The choice of artists was based on several criteria : their geographical background, their graffiti style, their generation, and their media presence.

On the one hand we want to present a geographical and cultural diversity. That is why we dealt with artists of different origins. On the other hand, the choice is also based on their style. Not only do we want to present a large range of styles, we do not want to lose sight of the real idea of graffiti : the illegal, beyond the latest trends of Street Art, communicated by the Internet.

The 13 writers were also chosen because most of them are rarely presented in magazines or books. Lastly, we chose writers of different generations – from the 90s to the year 2000.

Therefore, Like lipstick traces offers a modest, international review of a marginal graffiti art that resists and protests continuously.

We want to emphasize the artists’ surroundings, their everyday life, their families, friends, homes, their journeys, and anecdotes. Catching snapshots and instant photos of their lives to leave marks.

In many ways, the snapshot is embodied by the Polaroid. We think that this is the perfect medium for this kind of photography, and also want to oppose the popularity of digital photography. The photos taken are unique, cannot be reproduced, they have their own particularities and have a totally idiosyncratic quality, similar to a style of the 70s or 80s. Furthermore, we chose this kind of photography to give the book a graphical unity: every picture has the same, clinical format.

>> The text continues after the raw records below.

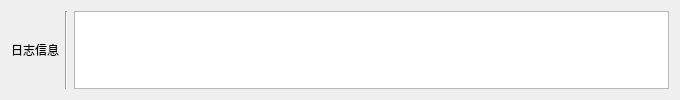
Before: the Qt Designer form GUI/ui/info.ui in Frost-rA9/infusion-companion, drawn with Qt 5.
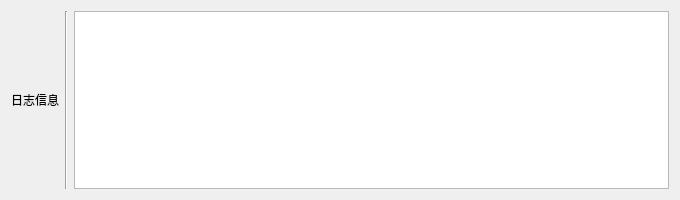
After: the same form once the commit is applied.

Patch:
```diff
--- a/GUI/ui/info.ui
+++ b/GUI/ui/info.ui
@@ -7,13 +7,13 @@
     <x>0</x>
     <y>0</y>
     <width>680</width>
-    <height>100</height>
+    <height>200</height>
    </rect>
   </property>
   <property name="minimumSize">
    <size>
     <width>680</width>
-    <height>100</height>
+    <height>200</height>
    </size>
   </property>
   <property name="maximumSize">
```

In dramatic turn of events right in the middle of the production of our book, Polaroid suddenly announced that it would discontinue the production of all its instant films! The pictures introduced in this book then become the last witnesses to a photographic process that will have left its mark on history.

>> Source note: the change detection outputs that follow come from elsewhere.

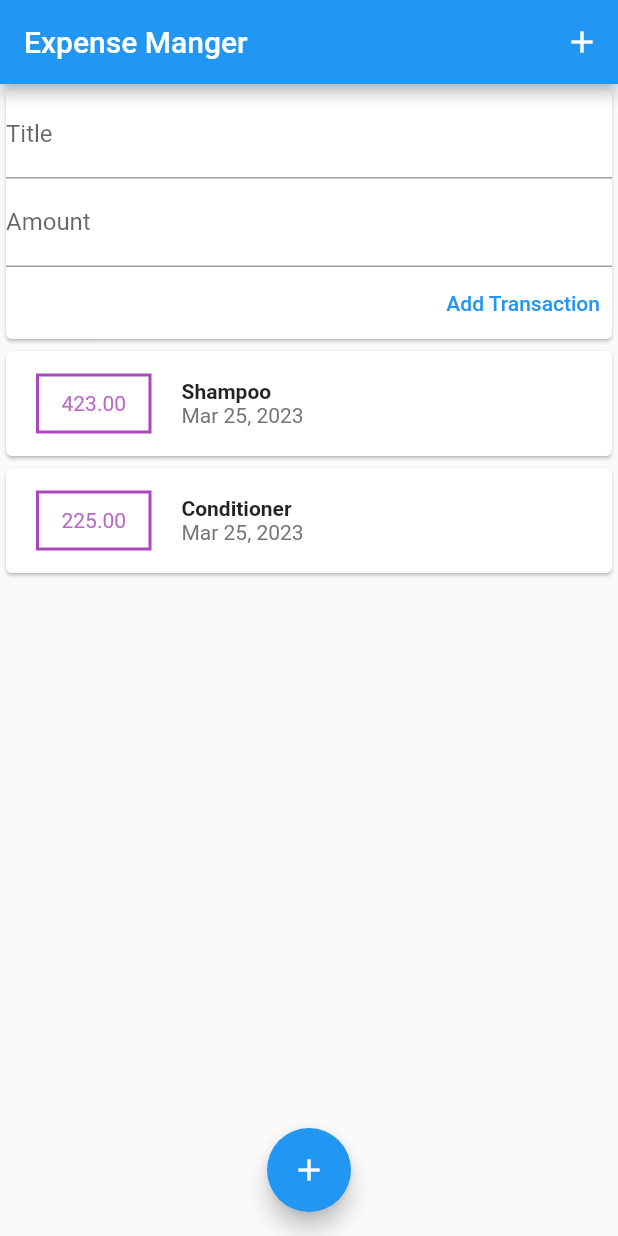
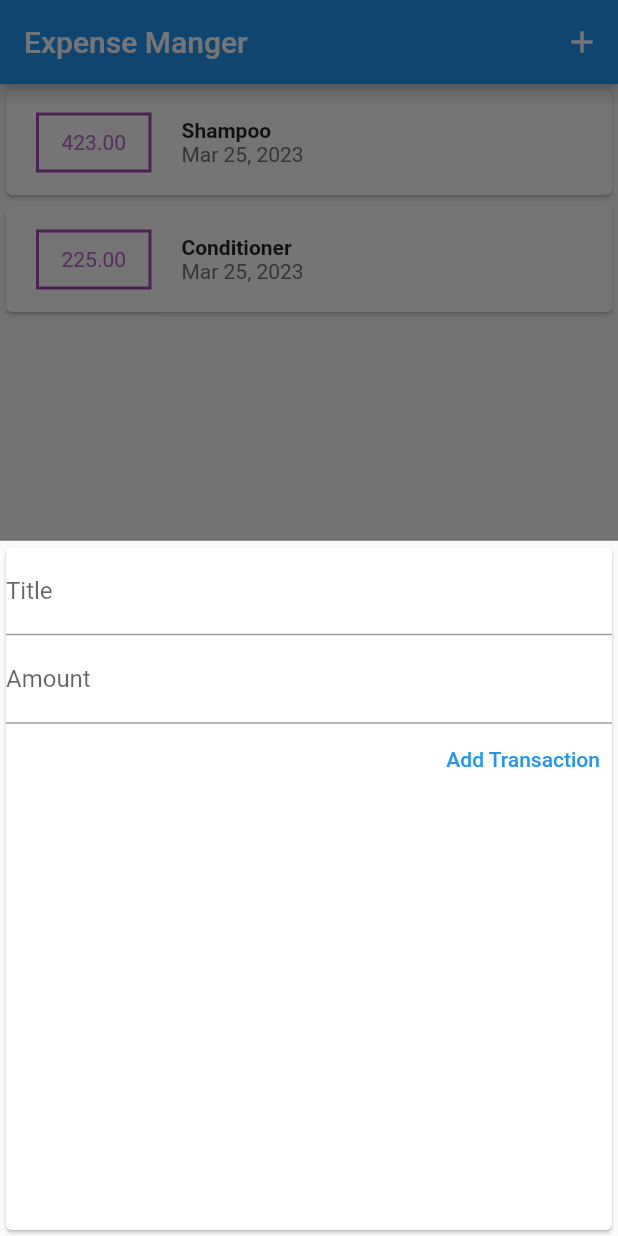
Before and after one commit to abhi-5829/Expense_Manager, a Flutter app: the screen it shows after launch, after a tap on the "add" icon, on a phone screen of 412 x 824 dp. Run offline on Flutter 3.47's test engine with Material 2 defaults, Android fonts, the light colour scheme and no system bars.

Commit message:
lecture 94
usertransaction deleted, new showModalBottonSheet added

```diff
--- a/lib/main.dart
+++ b/lib/main.dart
@@ -1,6 +1,8 @@
+import 'package:expense_manager/widgets/newtransaction.dart';
 import 'package:flutter/material.dart';
+import './models/transactions.dart';
+import './widgets/transaction_list.dart';
 
-import './widgets/usertransaction.dart';
 
 void main() => runApp(MyApp());
 
@@ -14,14 +16,50 @@ class MyApp extends StatelessWidget {
   }
 }
 
-class MyHomePage extends StatelessWidget {
+class MyHomePage extends StatefulWidget {
+  @override
+  State<MyHomePage> createState() => _MyHomePageState();
+}
+
+class _MyHomePageState extends State<MyHomePage> {
+  final List<Transactions> transactions = [
+    Transactions(
+        id: 'A212', title: 'Shampoo', amount: 423, ptime: DateTime.now()),
+    Transactions(
+        id: 'A213', title: 'Conditioner', amount: 225, ptime: DateTime.now()),
+  ];
+
+  void addNewTransaction(String title, double amount) {
+    Transactions newTx = Transactions(
+        id: DateTime.now().toString(),
+        title: title,
+        amount: amount,
+        ptime: DateTime.now());
+
+    setState(() {
+      transactions.add(newTx);
+    });
+  }
+
+  void buttonSheet(BuildContext ctx) {
+    showModalBottomSheet(
+        context: ctx,
+        builder: (_) {
+          return GestureDetector(
+            child: NewTransaction(addNewTransaction),
+            onTap: () {},
+            behavior: HitTestBehavior.opaque,
+          );
+        });
+  }
+
   @override
   Widget build(BuildContext context) {
     return Scaffold(
       appBar: AppBar(
         title: Text('Expense Manger'),
         actions: [
-          IconButton(onPressed: () {}, icon: Icon(Icons.add)),
+          IconButton(onPressed:()=>buttonSheet(context), icon: Icon(Icons.add)),
         ],
       ),
       body: SingleChildScrollView(
@@ -30,14 +68,14 @@ class MyHomePage extends StatelessWidget {
           crossAxisAlignment: CrossAxisAlignment.end,
           children: <Widget>[
             Container(),
-            UserTransaction(),
+            TransactionList(transactions: transactions),
           ],
         ),
       ),
       floatingActionButtonLocation: FloatingActionButtonLocation.centerFloat,
       floatingActionButton: FloatingActionButton(
         child: Icon(Icons.add),
-        onPressed: () {},
+        onPressed:()=>buttonSheet(context),
       ),
     );
   }
--- a/lib/widgets/newtransaction.dart
+++ b/lib/widgets/newtransaction.dart
@@ -33,6 +33,7 @@ class NewTransaction extends StatelessWidget {
         crossAxisAlignment: CrossAxisAlignment.end,
         children: [
           TextField(
+
             decoration: InputDecoration(labelText: 'Title'),
             controller: textController,
 
--- a/lib/widgets/usertransaction.dart
+++ /dev/null
@@ -1,36 +0,0 @@
-import 'package:flutter/material.dart';
-import './newtransaction.dart';
-import './transaction_list.dart';
-import '../models/transactions.dart';
-
-class UserTransaction extends StatefulWidget {
-
-
-  @override
-  State<UserTransaction> createState() => _UserTransactionState();
-}
-
-class _UserTransactionState extends State<UserTransaction> {
-    final List<Transactions> transactions = [
-    Transactions(
-        id: 'A212', title: 'Shampoo', amount: 423, ptime: DateTime.now()),
-    Transactions(
-        id: 'A213', title: 'Conditioner', amount: 225, ptime: DateTime.now()),
-  ];
-
-  void addNewTransaction(String title, double amount){
-      Transactions newTx= Transactions(id: DateTime.now().toString(), title: title, amount: amount, ptime: DateTime.now());
-
-      setState(() {
-        transactions.add(newTx);
-      });
-
-  }
-
-  @override
-  Widget build(BuildContext context) {
-    return Column(
-      children: [NewTransaction(addNewTransaction), TransactionList(transactions:transactions)],
-    );
-  }
-}
```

Having decided to realise the project, it became clear to us that it had something uncertain and that it was also committed to coincidence. We didn’t know what the content of the book would be. Yet, it is those difficulties and those risks that makes the project so special and interesting.

It was not always easy to communicate with the different artists, because they all have different personalities, they operate differently, and are not always immediately available. This is also one reason for the long duration of the project: we received the first photos in May 2006, the last ones in February 2008, some never reached their destination, and for others the camera had to be sent three times (because it had arrived damaged or had been confiscated by police).

A peculiarity is that we didn’t give any instructions regarding the content of the pictures. Thus, some photos are banal, botched, blurred, under or overexposed, scratched, scuffed, or have written notes on them. Nevertheless, it is in these amateur photos, whose technical aspect is disregarded, that reality is shown. They have a special meaning to the artists because they are instant shots of their lives.

The freedom of choice of the motifs was allowed in order to stay as closely as possible to the idea of graffiti and alternative movements, and furthermore, to show a timeless content: spontaneous, subversive, motley, in defiance of the mainstream system.

Aurélien Arbet e Jérémie Egry